However, in a startup, it’s so difficult to imagine how organizing a hackathon can be anything but harmful: “What do you mean, take a couple work days and drop what we’re doing? We’re in a race with competitors! There are holes in our product – and they’re blocking adoption! We can’t just waste a couple days!”
I know you’re under pressure. That’s the nature of startups.
And yet, allow me to ask you: how many times have you fought an issue for weeks, only to find an elegant solution that takes a day to implement? Have you ever built a feature that nobody ended up using? Have your employees begun talking about the “grind,” the soul-crushing 80-hour-week pace where bugs never end?
If so, hackathons can help with each of these. They let folks take a step back, concentrate on the big picture, and apply their passion – usually where it hurts the most.
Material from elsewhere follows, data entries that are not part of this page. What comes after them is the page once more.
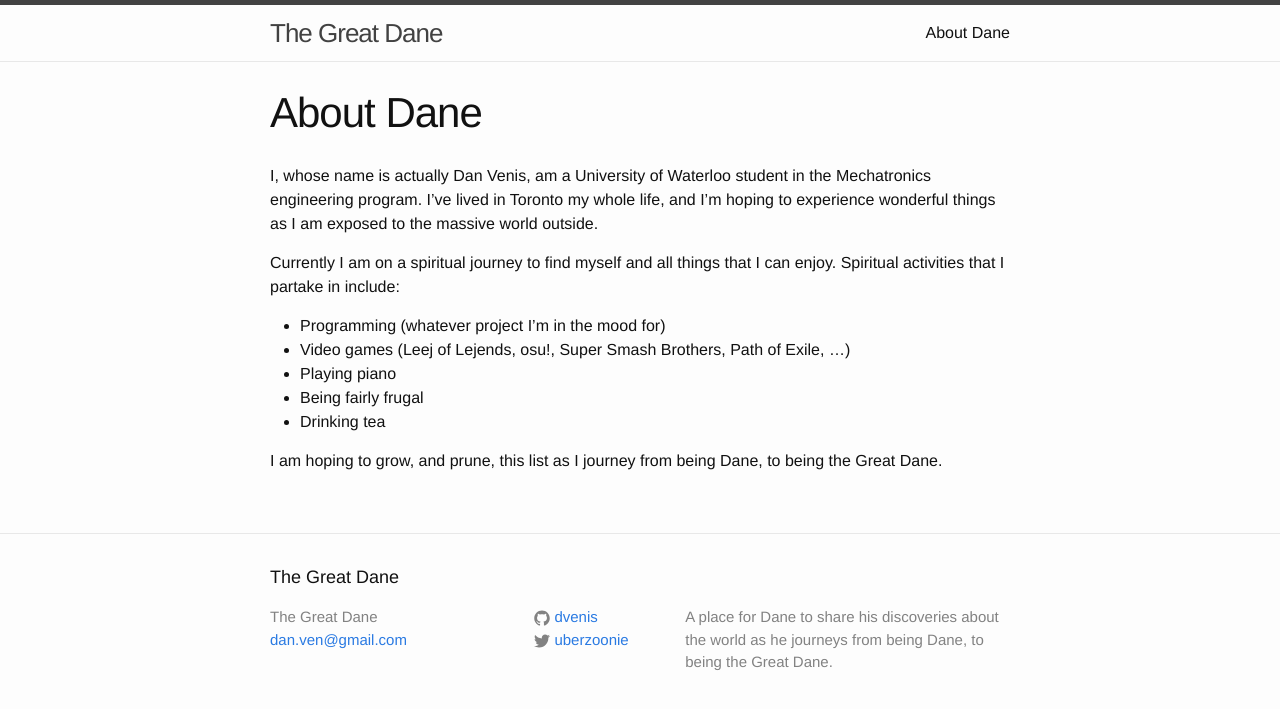
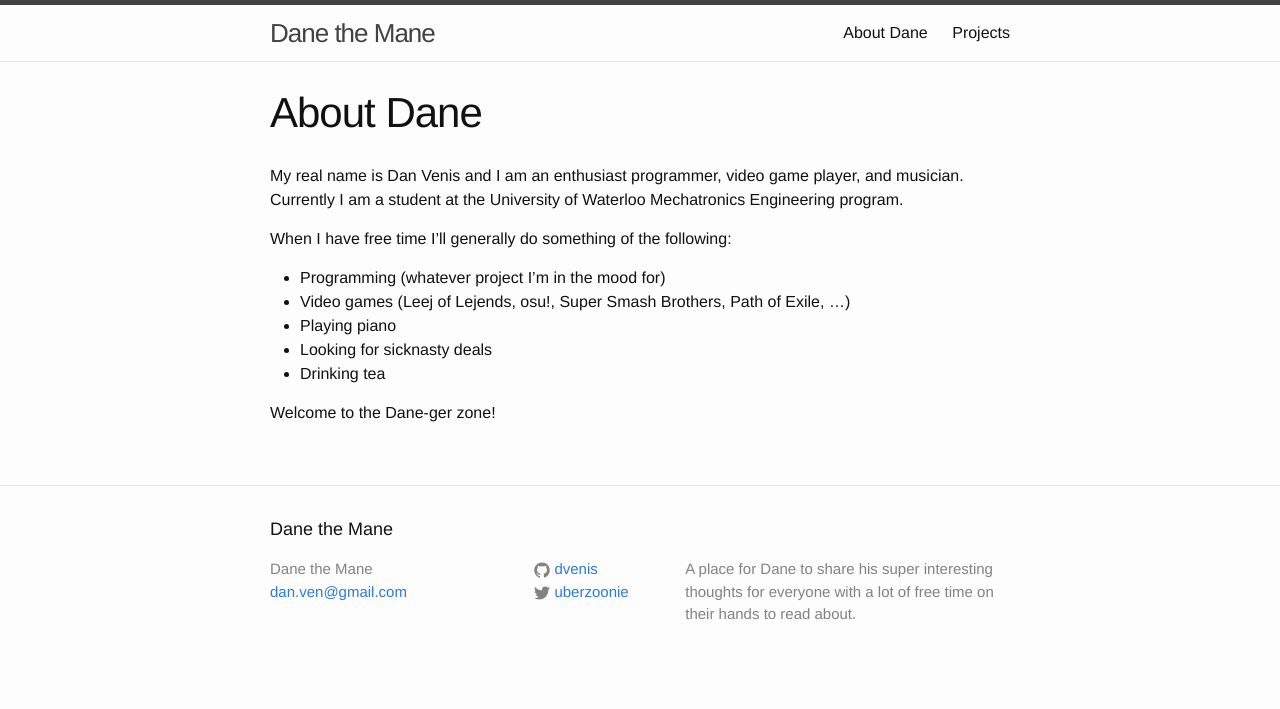
Before and after one commit to dvenis/dvenis.github.io, a Jekyll site: the page built from about.md, in a window 1280 px wide. Shown: the top 709 px of the page. Built offline with Jekyll 4.4.1, drawn with Linux system fonts in a browser that asks for light colours; Markdown is read by kramdown in place of the engine named in the settings.

Commit message:
Changed the site to not have any terrible references to The Great Dane, and completely changed the about page to not have the worst content possible.

```diff
--- a/_config.yml
+++ b/_config.yml
@@ -1,9 +1,9 @@
 # Site settings
-title: The Great Dane
+title: Dane the Mane
 email: dan.ven@gmail.com
 description: >
-  A place for Dane to share his discoveries about the world as he journeys from
-  being Dane, to being the Great Dane.
+  A place for Dane to share his super interesting thoughts for everyone
+  with a lot of free time on their hands to read about.
 baseurl: "" # the subpath of your site, e.g. /blog/
 url: "http://dvenis.github.io" # the base hostname & protocol for your site
 twitter_username: uberzoonie
--- a/about.md
+++ b/about.md
@@ -4,14 +4,14 @@ title: About Dane
 permalink: /about/
 ---
 
-I, whose name is actually Dan Venis, am a University of Waterloo student in the Mechatronics engineering program. I've lived in Toronto my whole life, and I'm hoping to experience wonderful things as I am exposed to the massive world outside.
+My real name is Dan Venis and I am an enthusiast programmer, video game player, and musician. Currently I am a student at the University of Waterloo Mechatronics Engineering program.
 
-Currently I am on a spiritual journey to find myself and all things that I can enjoy. Spiritual activities that I partake in include:
+When I have free time I'll generally do something of the following:
 
   - Programming (whatever project I'm in the mood for)
   - Video games (Leej of Lejends, osu!, Super Smash Brothers, Path of Exile, ...)
   - Playing piano
-  - Being fairly frugal
+  - Looking for sicknasty deals
   - Drinking tea
 
-I am hoping to grow, and prune, this list as I journey from being Dane, to being the Great Dane.
+ Welcome to the Dane-ger zone!
```
Also changed, not shown: projects.md (added, +7 -0 lines).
Allow me to share a story from Wetpaint. In summer of 2011, we were struggling with our data warehouse system; we’ve had all the symptoms from the list above. This system was so unreliable that our internal customers didn’t trust the data. Engineers were burnt out from every-Saturday-is-a-workday routine. After a couple months of treading water, we realized that we needed to change something structural in our approach.
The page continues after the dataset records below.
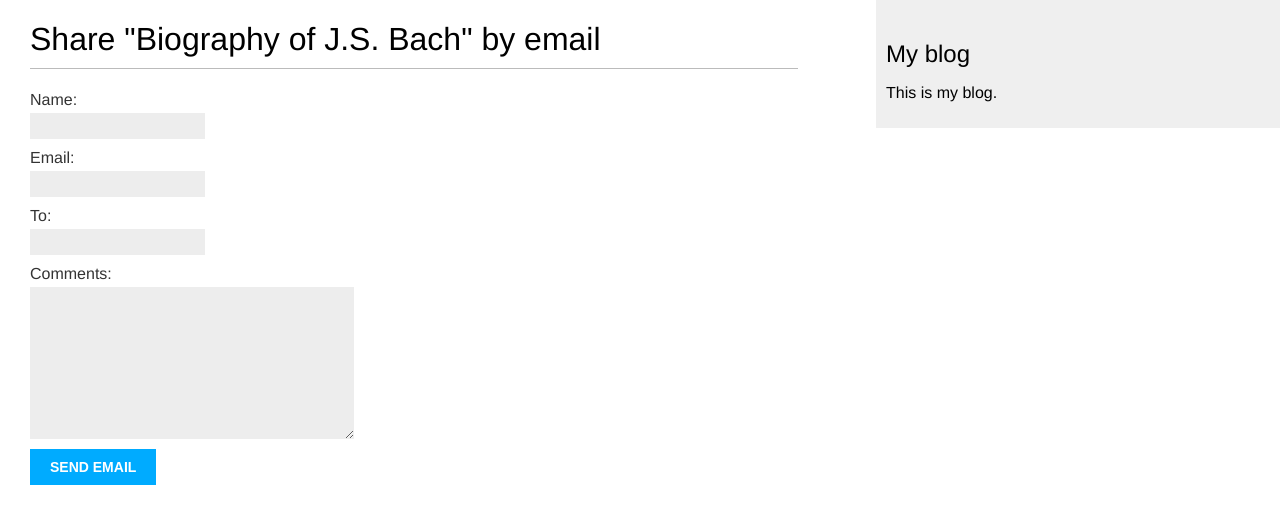
After one commit to flaugher/django2-by-example, a Django app: page /blog/4/share/ in a window 1280 px wide. The commit adds this page. Shown: the top 524 px of the page. Run offline with Django 3.2, Linux system fonts and the light colour scheme; data comes from the database, SQL or seed files in the repository.

Commit message:
Fix problems that prevented form from posting and sending email

```diff
--- a/mysite/blog/templates/blog/post/detail.html
+++ b/mysite/blog/templates/blog/post/detail.html
@@ -10,4 +10,8 @@
   Published {{ post.publish }} by {{ post.author }}
 </p>
 {{ post.body|linebreaks }}
+<p>
+  {% comment %} Use namespace 'blog' and the URL named post_share and pass the post ID {% endcomment %}
+  <a href="{% url "blog:post_share" post.id %}">Share this post</a>
+</p>
 {% endblock content %}
--- /dev/null
+++ b/mysite/blog/templates/blog/post/share.html
@@ -0,0 +1,22 @@
+{% extends 'blog/base.html' %}
+
+{% block title %}Share a post{% endblock title %}
+
+{% block content %}
+  {% if sent %}
+    <h1>Email successfully sent</h1>
+    <p>"{{ post.title }}" was successfully sent to {{ form.cleaned_data.to }}</p>
+  {% else %}
+    <h1>Share "{{ post.title }}" by email</h1>
+    <form action='{% url 'blog:post_share' post.id %}' method='post'>
+      {% for field in form %}
+        <div>
+          {{ field.errors }}
+          {{ field.label_tag }} {{ field }}
+        </div>
+      {% endfor %}
+      {% csrf_token %}
+      <input type="submit" value="Send email">
+    </form>
+  {% endif %}
+{% endblock content %}
--- a/mysite/blog/urls.py
+++ b/mysite/blog/urls.py
@@ -13,5 +13,5 @@ urlpatterns = [
     # blog/2019/11/28/a-blog-post/
     path('<int:year>/<int:month>/<int:day>/<slug:post>/', views.post_detail, name='post_detail'),
     # blog/25/share/
-    path('<int:post_id/share/', views.post_share, name='post_share'),
+    path('<int:post_id>/share/', views.post_share, name='post_share'),
 ]
--- a/mysite/blog/views.py
+++ b/mysite/blog/views.py
@@ -1,8 +1,11 @@
+from pdb import set_trace as debug
+
 from django.core.mail import send_mail
 from django.core.paginator import EmptyPage, PageNotAnInteger, Paginator
 from django.shortcuts import get_object_or_404, render
 from django.views.generic import ListView
 
+from .forms import EmailPostForm
 from .models import Post
 
 
@@ -39,7 +42,7 @@ def post_share(request, post_id):
             # Send email.  build_absolute_uri builds a complete email including
             # the HTTP schema and hostname.
             post_url = request.build_absolute_uri(
-                post.get_absolute_url())
+                post.get_absolute_url()
             )
             subject = '{} ({}) recommends you reading " {}"'.format(
                 cd['name'], cd['email'], post.title
--- a/mysite/mysite/settings.py
+++ b/mysite/mysite/settings.py
@@ -37,6 +37,7 @@ INSTALLED_APPS = [
     'django.contrib.sessions',
     'django.contrib.messages',
     'django.contrib.staticfiles',
+    'django_template_check',
     'blog.apps.BlogConfig',
 ]
 
--- /dev/null
+++ b/requirements-to-freeze.txt
@@ -0,0 +1,3 @@
+Django
+isort
+django-template-check
```
Also changed, not shown: mysite/blog/forms.py (renamed from mysite/blog/templates/forms.py).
One key change we introduced was a framework for open-ended innovation. The intent was simple: all participants drop their day-to-day tasks for a couple days, and work on whatever is exciting for them, as long as it has something to do with our overall business. No top-down mandates. Work alone or with others. The only requirement is to show – demo, not PowerPoint! – your results to everyone else at the end.
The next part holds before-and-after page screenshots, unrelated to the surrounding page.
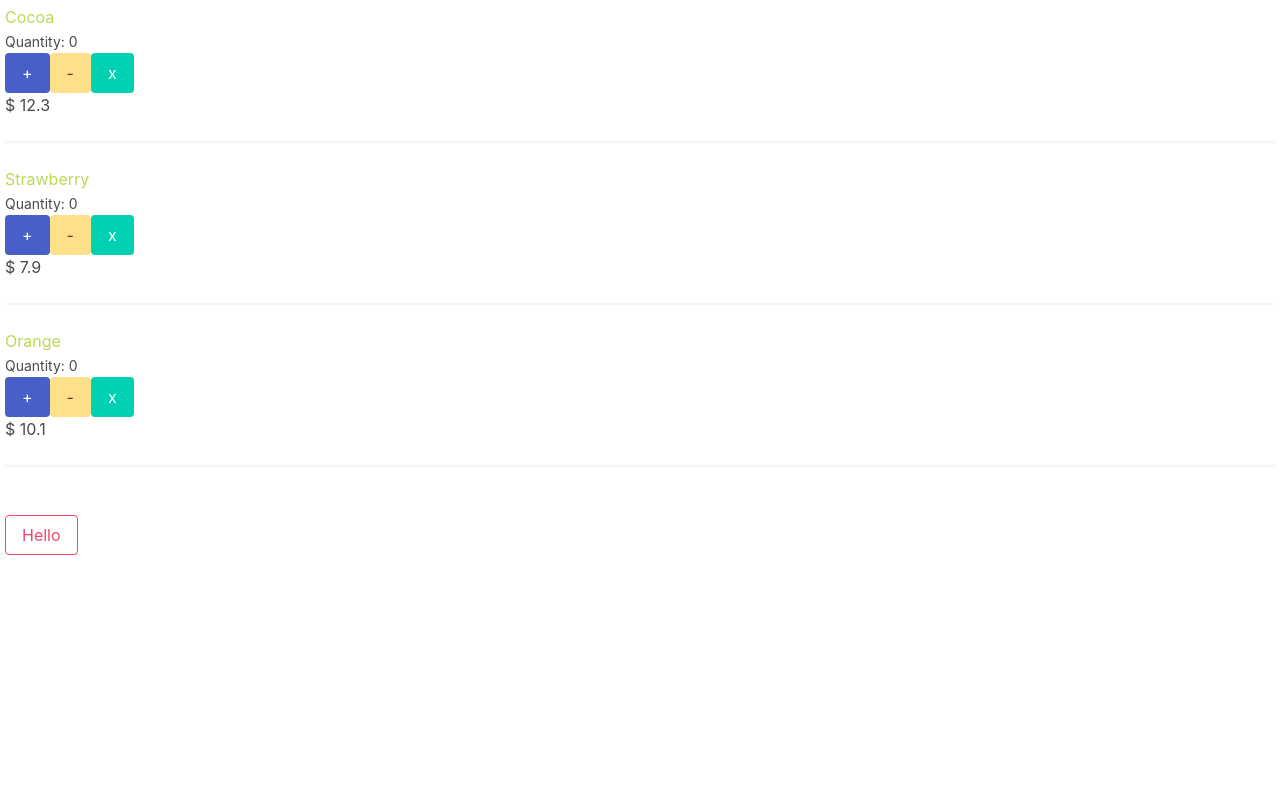
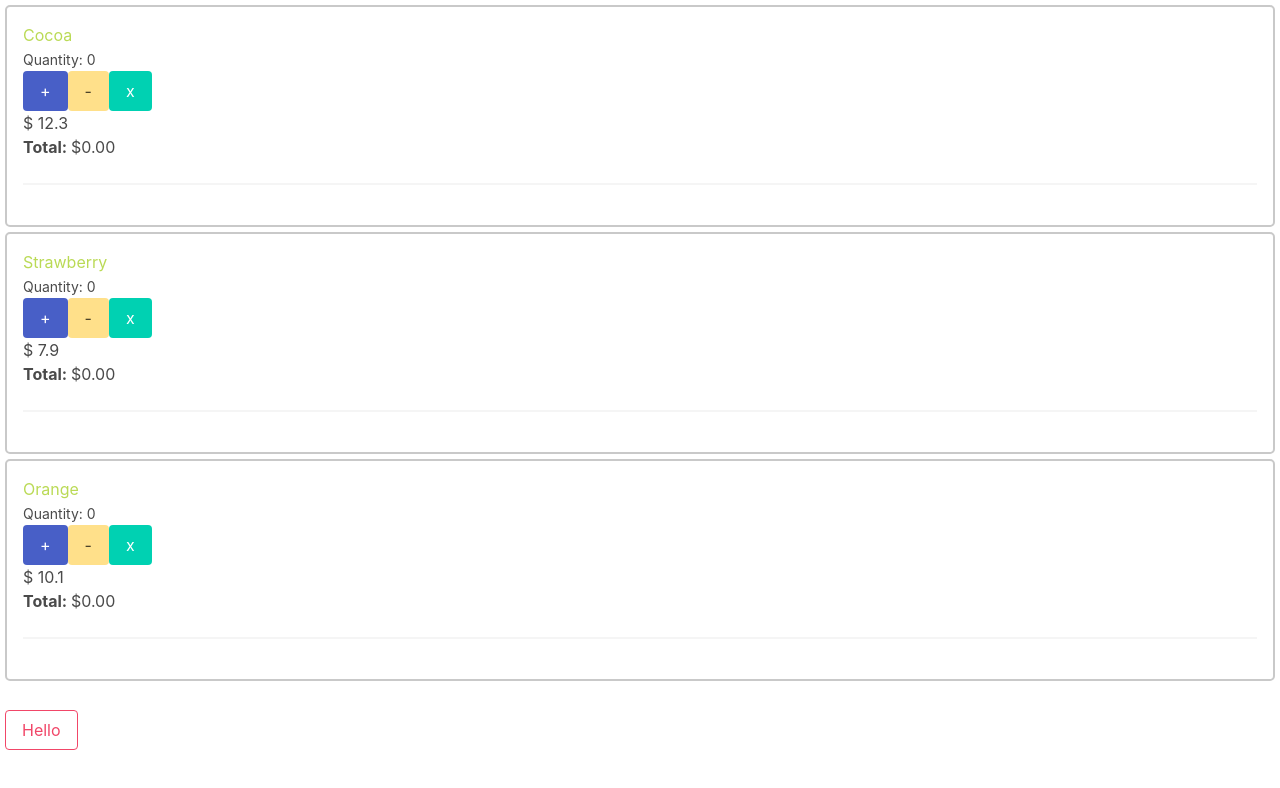
Before and after one commit to bider88/fundamental-react, a React (Create React App) app: page / in a window 1280 px wide. Shown: the top 788 px of the page. Built offline with nearby package versions, Linux system fonts and the light colour scheme.

Commit message:
adding inline styles to components

```diff
--- a/src/components/card/CardFruit.js
+++ b/src/components/card/CardFruit.js
@@ -13,14 +13,26 @@ class CardFruit extends React.Component {
   clear = () => this.setState({ quantity: 0 })
 
   render() {
+
+    const hasItems = this.state.quantity > 0 ? '#44fc5f' : this.state.quantity < 0 ? '#ff6d19' : '#c9c9c9'
+
+    const styles = {
+      border: '2px solid',
+      borderColor: hasItems,
+      padding: '1em',
+      marginBottom: '5px',
+      borderRadius: '5px',
+      transition: 'all 400ms ease-out'
+    }
       return (
-        <div>
+        <div style={ styles }>
           <h3>{this.props.name}</h3>
           <p><small>Quantity: { this.state.quantity }</small></p>
           <button className="button is-link" onClick={ this.add } title="add"> + </button>
           <button className="button is-warning" onClick={ this.remove } title="remove"> - </button>
           <button className="button is-primary" onClick={ this.clear } title="clear"> x </button>
           <p>$ {this.props.price}</p>
+          <p><b>Total: </b> ${ (this.state.quantity * this.props.price).toFixed(2) }</p>
           <hr/>
         </div>
       )
```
We called this framework “hack days.”
I was amazed by the results. Initially planned as a morale-boosting exercise, there were _so_many great ideas that came out of it. One engineer’s 2-day project disposed of the majority of the issues we were having with the data warehouse. It took a completely different approach to the problem, challenging some of the foundational assumptions that no one ever doubted. Another engineer built a mind-blowing prototype of a tool that we ended up building over the next three months, and that tool had a significant impact on our bottom line.
Most importantly, this breath of creative, fresh air gave a sustained boost to everyone’s output, even as we re-entered regularly scheduled sprints. We made these hackathons a recurring activity – every quarter, coinciding with company-wide business reviews. Everyone in the company is invited to the debriefs now – and they walk out energized and motivated by the ingenuity of their peers.
Moreover, folks outside of engineering are adopting this framework, too. Our social marketing team, for example, drops their best-practices playbook for a couple days once a quarter, and encourages each team member to try their craziest, riskiest ideas. We’ve seen great results from it.
Give it a shot in your startup. Hackathons can become a “startup factory” in an established company, too. If you’d like help setting up a hackathon, send me a tweet, I’d be happy to help.